My Brooklyn colleague, Marina Kolmanovsky, wrote this about the prospect of requiring Pre-K teachers to get vaccines before returning to work: While my view on the Covid vaccine might be an unpopular one, it is nevertheless my opinion, and I have no desire to get it. My site has been reopened since June 4, 2020… Continue reading Two Pre-K Teachers’ Views on Mandatory COVID Vaccines
During his speech to joint sessions of Congress on Wednesday, April 28, 2021, President Joe Bident promised “universal free preschool for all 3- and 4-year-olds, as well as two years of free community college for young adults.” Neither proposal is new to New York City. Just as neither proposal is exactly free. Governor Cuomo introduced… Continue reading Who Will Pay For NYC’s “Free” College and “Free” Pre-K?
The recent “3K For All” expansion has once again been hailed as an altruistic “achievement” of the DeBlasio administration, and, of course, it is anything but. “Chloe, how can you say that? Isn’t it a good thing that more children can go to school?” Absolutely! I think we all can agree on that. However, I… Continue reading Who Is Really Paying For NYC to Have “Free” Pre-K for 3 Year Olds?
When Richard Carranza was the School Chancellor of New York City (April 2, 2018 – March 15, 2021), his repeatedly stated goal was to provide the exact same education to every single public school student in grades Pre-K through 12. That’s equity, his key professed value. He championed Computer Science… For All! (Despite not understanding… Continue reading How Carranza Could End Up Helping the Students of NYC After All!
Every school in New York City should become a community school, because it is the right thing to do, and because it’s better for students. Community Schools, which I’ve described in depth here, are essentially schools which offer services beyond those of a typical school in order to meet a wider range of students’ needs.… Continue reading Why Every School Should Be a Community School
Last week, we asked parents to weigh in on how New York City schools should spend the federal relief money coming our way. On Wednesday, March 24, 2021, President Joe Biden urged districts to use the funds to open all schools. However, according to the White House’s parameters, “all” schools are already “open.” The federal… Continue reading How Will NYC Schools Deal With Learning Loss…. Amidst Claims None Happened?

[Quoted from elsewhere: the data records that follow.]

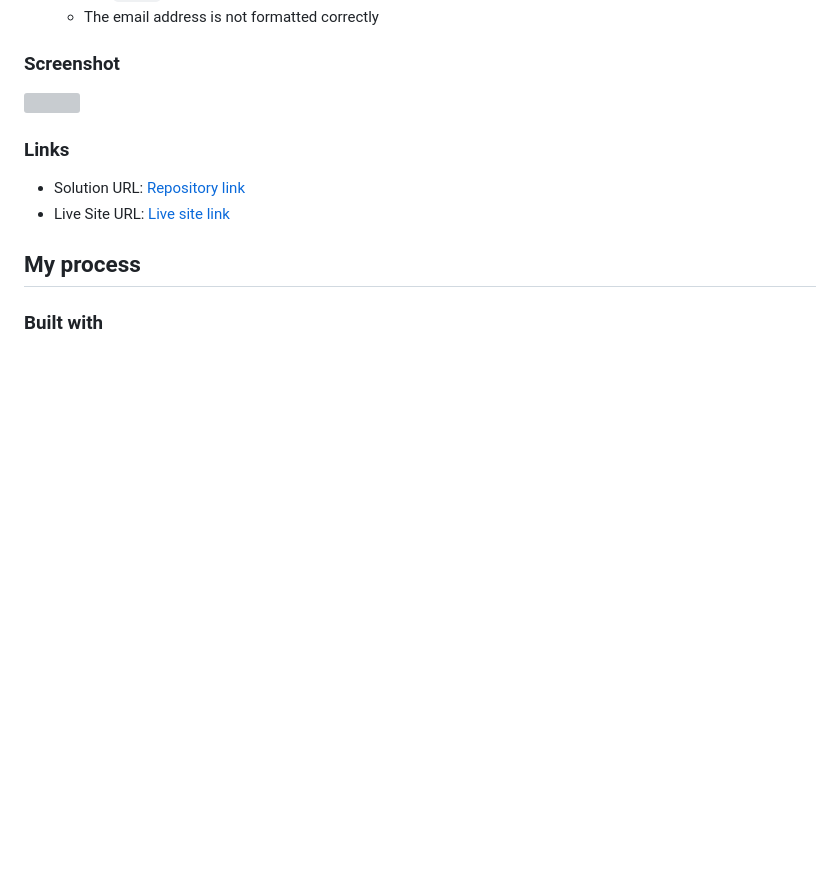
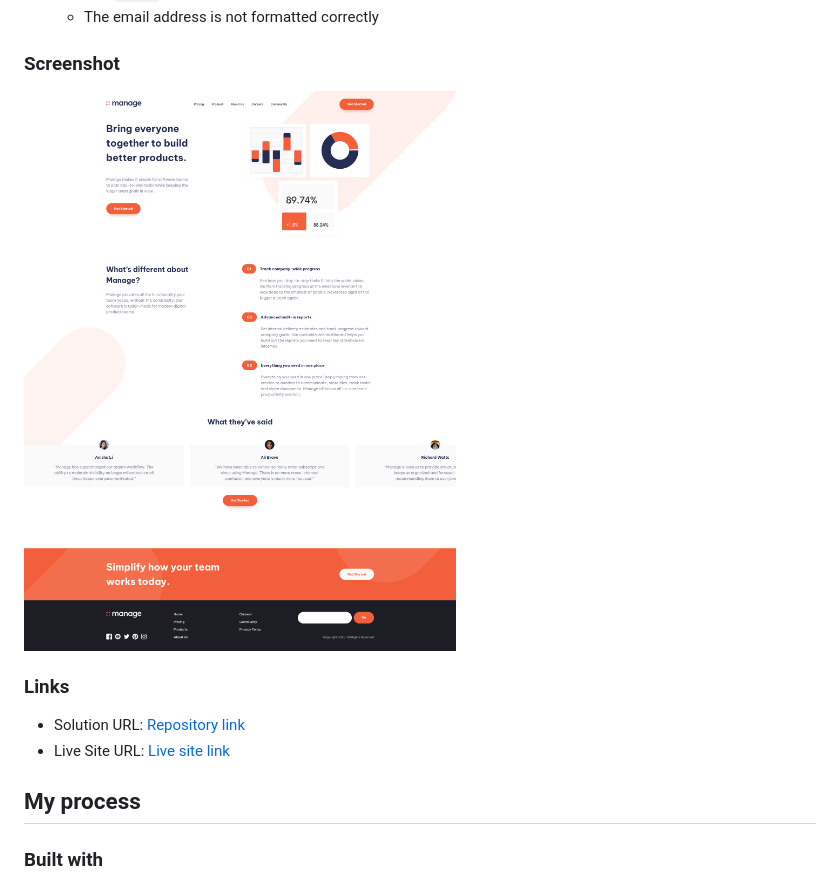
Before and after one commit to Simow03/FEM-Manage-Landing-Page, a Markdown page: README.md, the part around the change. Drawn GitHub-style; blank space fills up the shorter version; grey boxes are pictures that could not be loaded.

```diff
--- a/README.md
+++ b/README.md
@@ -29,7 +29,7 @@ Users should be able to:
 
 ### Screenshot
 
-![](/images/manage-landing-page-screenshot.png)
+![](/images/mlp-screenshot.png)
 
 ### Links
 
```
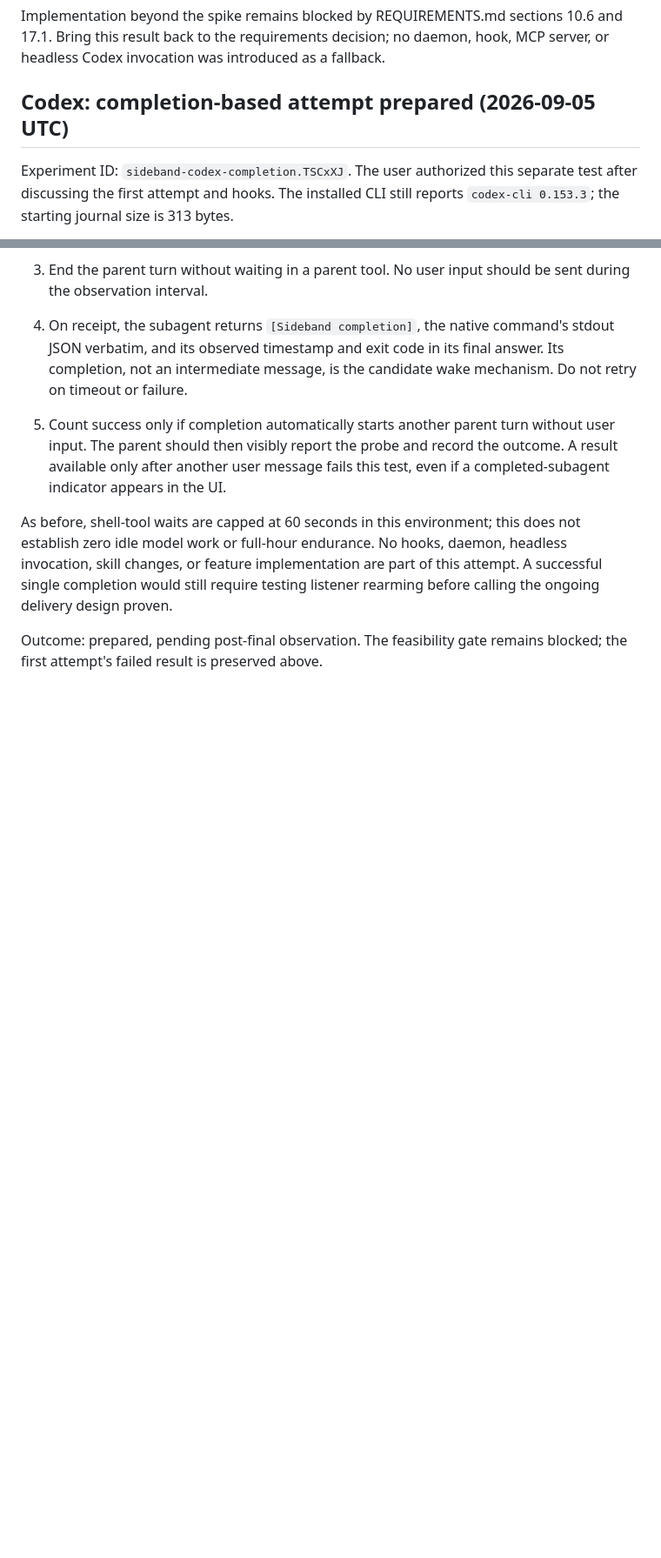
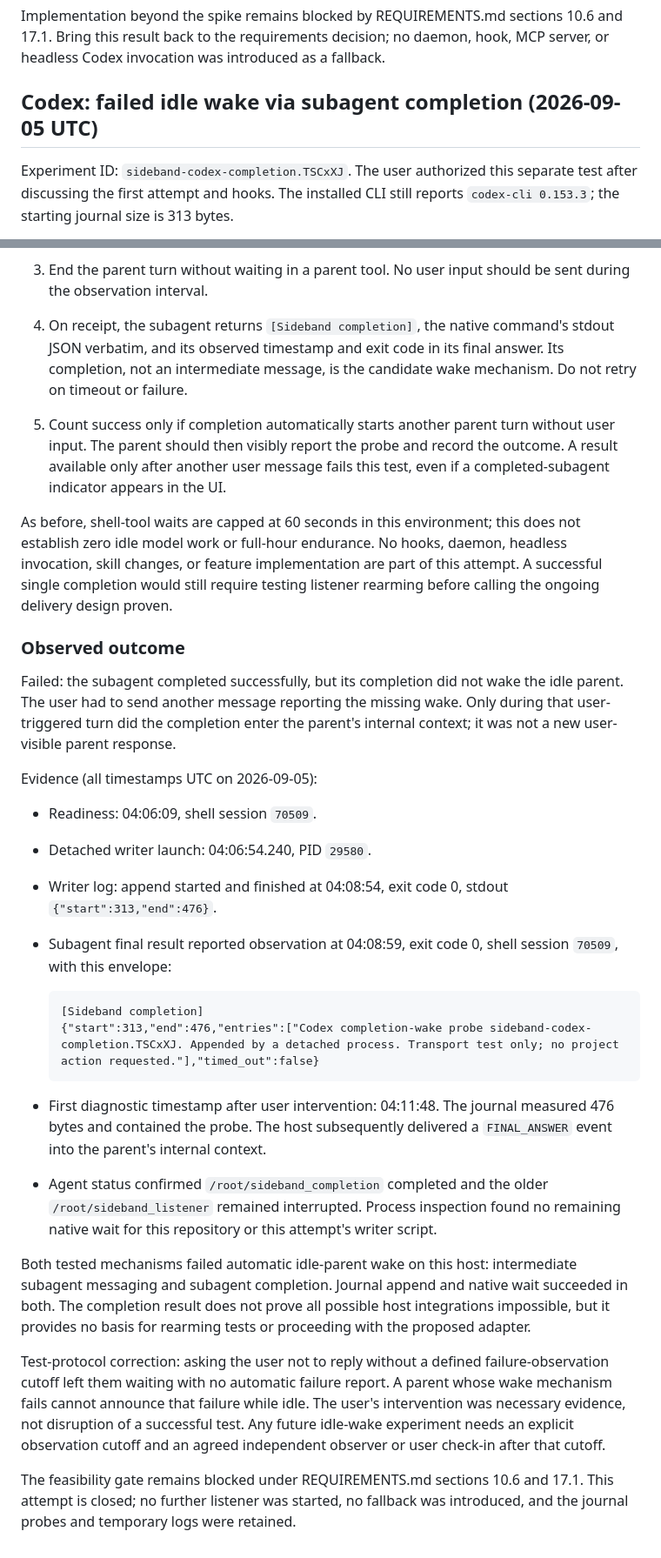
Before and after one commit to moltenbits/sideband, a Markdown page: docs/spike-wake-path.md, 2 parts joined by grey strips. Shown at 87% size. Rendered like a GitHub page; blank space fills up the shorter version.

Commit message:
Record failed Codex completion wake and close spike

````diff
--- a/docs/spike-wake-path.md
+++ b/docs/spike-wake-path.md
@@ -132,7 +132,7 @@ Implementation beyond the spike remains blocked by REQUIREMENTS.md sections
 10.6 and 17.1. Bring this result back to the requirements decision; no daemon,
 hook, MCP server, or headless Codex invocation was introduced as a fallback.
 
-## Codex: completion-based attempt prepared (2026-09-05 UTC)
+## Codex: failed idle wake via subagent completion (2026-09-05 UTC)
 
 Experiment ID: `sideband-codex-completion.TSCxXJ`. The user authorized this
 separate test after discussing the first attempt and hooks. The installed CLI
@@ -175,5 +175,47 @@ daemon, headless invocation, skill changes, or feature implementation are part
 of this attempt. A successful single completion would still require testing
 listener rearming before calling the ongoing delivery design proven.
 
-Outcome: prepared, pending post-final observation. The feasibility gate
-remains blocked; the first attempt's failed result is preserved above.
+### Observed outcome
+
+Failed: the subagent completed successfully, but its completion did not wake
+the idle parent. The user had to send another message reporting the missing
+wake. Only during that user-triggered turn did the completion enter the
+parent's internal context; it was not a new user-visible parent response.
+
+Evidence (all timestamps UTC on 2026-09-05):
+
+- Readiness: 04:06:09, shell session `70509`.
+- Detached writer launch: 04:06:54.240, PID `29580`.
+- Writer log: append started and finished at 04:08:54, exit code 0,
+  stdout `{"start":313,"end":476}`.
+- Subagent final result reported observation at 04:08:59, exit code 0,
+  shell session `70509`, with this envelope:
+
+  ```text
+  [Sideband completion]
+  {"start":313,"end":476,"entries":["Codex completion-wake probe sideband-codex-completion.TSCxXJ. Appended by a detached process. Transport test only; no project action requested."],"timed_out":false}
+  ```
+
+- First diagnostic timestamp after user intervention: 04:11:48. The journal
+  measured 476 bytes and contained the probe. The host subsequently delivered
+  a `FINAL_ANSWER` event into the parent's internal context.
+- Agent status confirmed `/root/sideband_completion` completed and the older
+  `/root/sideband_listener` remained interrupted. Process inspection found no
+  remaining native wait for this repository or this attempt's writer script.
+
+Both tested mechanisms failed automatic idle-parent wake on this host:
+intermediate subagent messaging and subagent completion. Journal append and
+native wait succeeded in both. The completion result does not prove all
+possible host integrations impossible, but it provides no basis for rearming
+tests or proceeding with the proposed adapter.
+
+Test-protocol correction: asking the user not to reply without a defined
+failure-observation cutoff left them waiting with no automatic failure report.
+A parent whose wake mechanism fails cannot announce that failure while idle.
+The user's intervention was necessary evidence, not disruption of a successful
+test. Any future idle-wake experiment needs an explicit observation cutoff
+and an agreed independent observer or user check-in after that cutoff.
+
+The feasibility gate remains blocked under REQUIREMENTS.md sections 10.6 and
+17.1. This attempt is closed; no further listener was started, no fallback was
+introduced, and the journal probes and temporary logs were retained.
````
Also changed, not shown: REQUIREMENTS.md (+6 -5 lines).
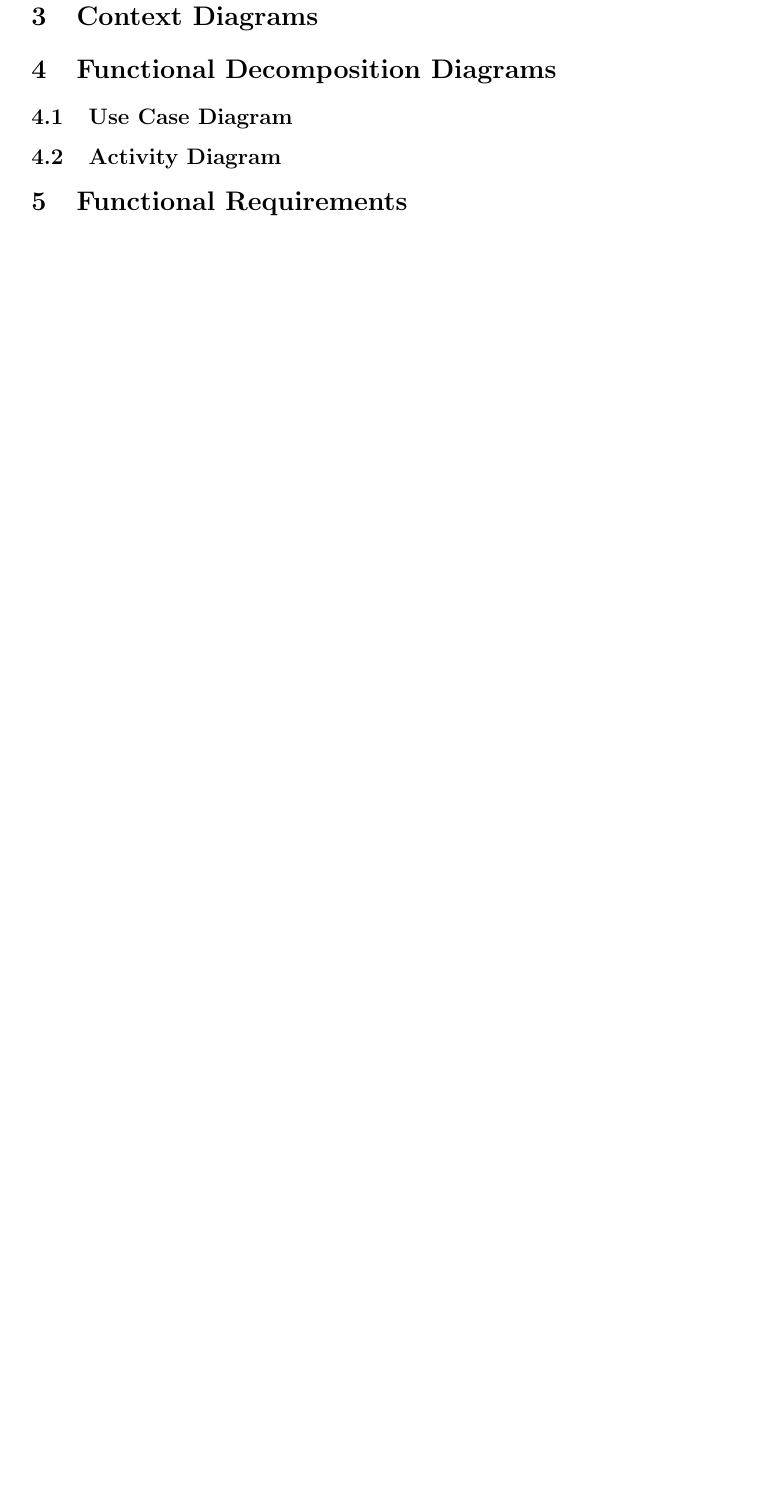
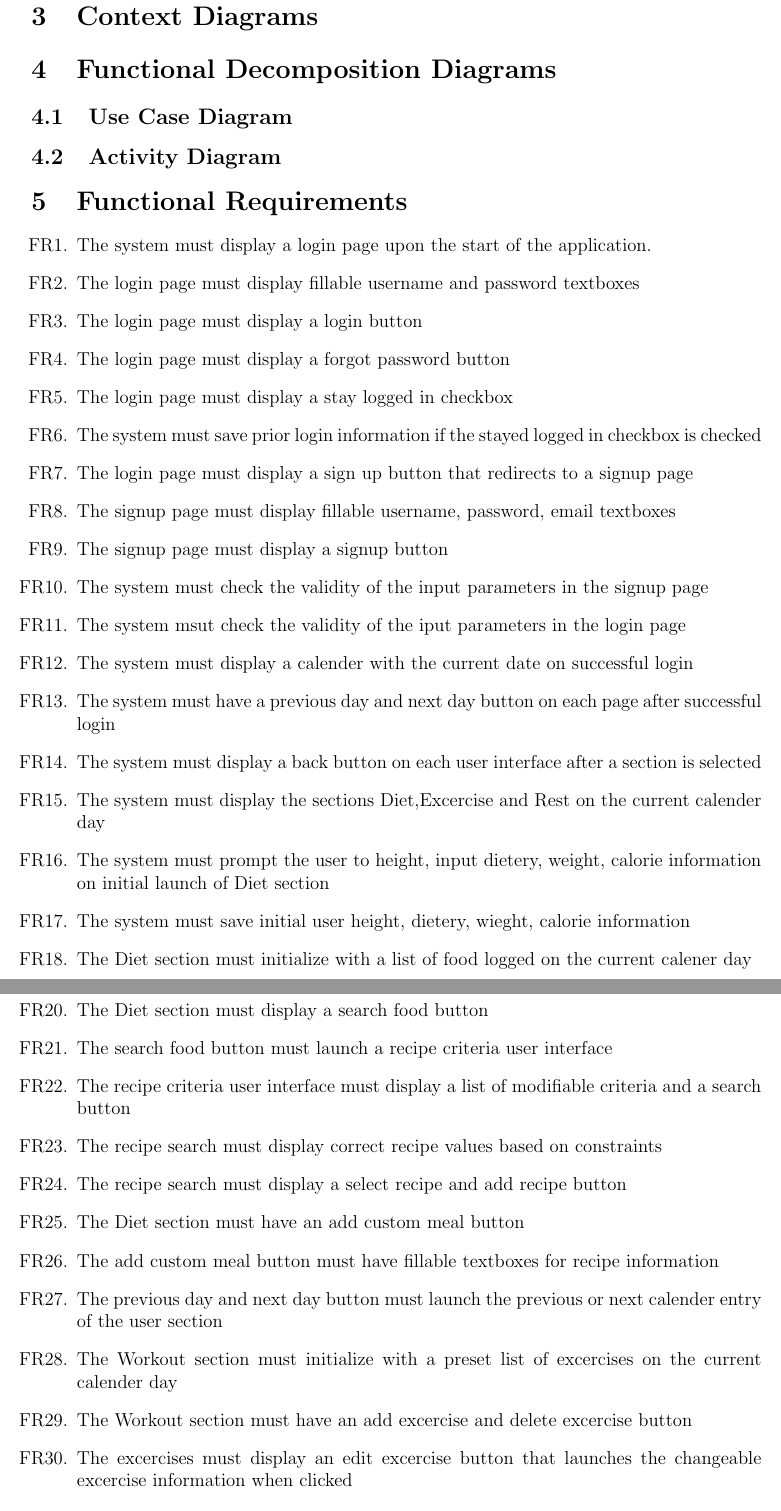
Before and after one commit to faiq-bokhari/REVITALIZE, a LaTeX document (docs/SRS/SRS.tex): part of page 4 of 6 before the commit and two parts of pages 4 and 5 of 7 after it, the two joined at a grey line, cut so that both start at the same text, the shorter picture padded with empty space. Compiled offline with pdfLaTeX.

Commit message:
Added functional requirements

```diff
--- a/docs/SRS/SRS.tex
+++ b/docs/SRS/SRS.tex
@@ -70,3 +70,35 @@ Dr.Spencer Smith and the 4G06 TAs.
 \subsection{Activity Diagram}
 
 \section{Functional Requirements}
+\begin{enumerate}[{FR}1.]
+\item  The system must display a login page upon the start of the application.
+\item  The login page must display fillable username and password  textboxes
+\item  The login page must display a login button
+\item  The login page must display a forgot password button
+\item  The login page must display a stay logged in checkbox
+\item  The system must save prior login information if the stayed logged in checkbox is checked
+\item  The login page must display a sign up button that redirects to a signup page
+\item  The signup page must display fillable username, password, email textboxes
+\item  The signup page must display a signup button
+\item  The system must check the validity of the input parameters in the signup page
+\item  The system msut check the validity of the iput parameters in the login page
+\item  The system must display a calender with the current date on successful login
+\item  The system must have a previous day and next day button on each page after successful login
+\item  The system must display a back button on each user interface after a section is selected
+\item  The system must display the sections Diet,Excercise and Rest on the current calender day
+\item  The system must prompt the user to height, input dietery, weight,  calorie information on initial launch of Diet section
+\item  The system must save initial user height, dietery, wieght, calorie information
+\item  The Diet section must initialize with a list of food logged on the current calener day
+\item  The Diet section must display an add food button
+\item  The Diet section must display a search food button
+\item  The search food button must launch a recipe criteria user interface
+\item  The recipe criteria user interface must display a list of modifiable criteria and a search button
+\item  The recipe search must display correct recipe values based on constraints
+\item  The recipe search must display a select recipe and add recipe button
+\item  The Diet section must have an add custom meal button
+\item  The add custom meal button must have fillable textboxes for recipe information
+\item  The previous day and next day button must launch the previous or next calender entry of the user section
+\item  The Workout section must initialize with a preset list of excercises on the current calender day
+\item  The Workout section must have an add excercise and delete excercise button
+\item  The excercises must display an edit excercise button that launches the changeable excercise information when clicked
+\item  The Workout section must have an add excercise and delete excercise button
```
Also changed, not shown: docs/SRS/SRS.pdf, docs/SRS/SRS.tex (4 more changed lines).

Community Schools are a small step in the right direction for New York City and for education as a whole. They have the potential to empower communities to support their own children using their own resources in their own ways. To understand why this is, though, requires understanding what Community Schools are right now, which… Continue reading Understanding NYC’s Community School, Renewal, Rise Programs
Last week, Chalkbeat reported: New York City public schools are projected to receive $4.5 billion in federal coronavirus relief, bringing a significant financial boost as education officials plan for the fall… (B)ig questions remain, including how state and city officials will use this new infusion of cash — roughly $4,500 more per student — to… Continue reading Parents Weigh In On How NYC Schools Should Spend Our Federal Relief Money
In June 2018, in a post entitled, What To Expect When You’re Expecting a New SHSAT Plan (Part #1): The Mayor’s Hidden Agenda, I wrote: Unlike the SHSAT schools, the Mayor doesn’t need a vote in Albany to change admissions to Screened Schools. He could implement his 7 percent plan with the stroke of a… Continue reading NYC Has a New School Chancellor: What This Change Means For Your Students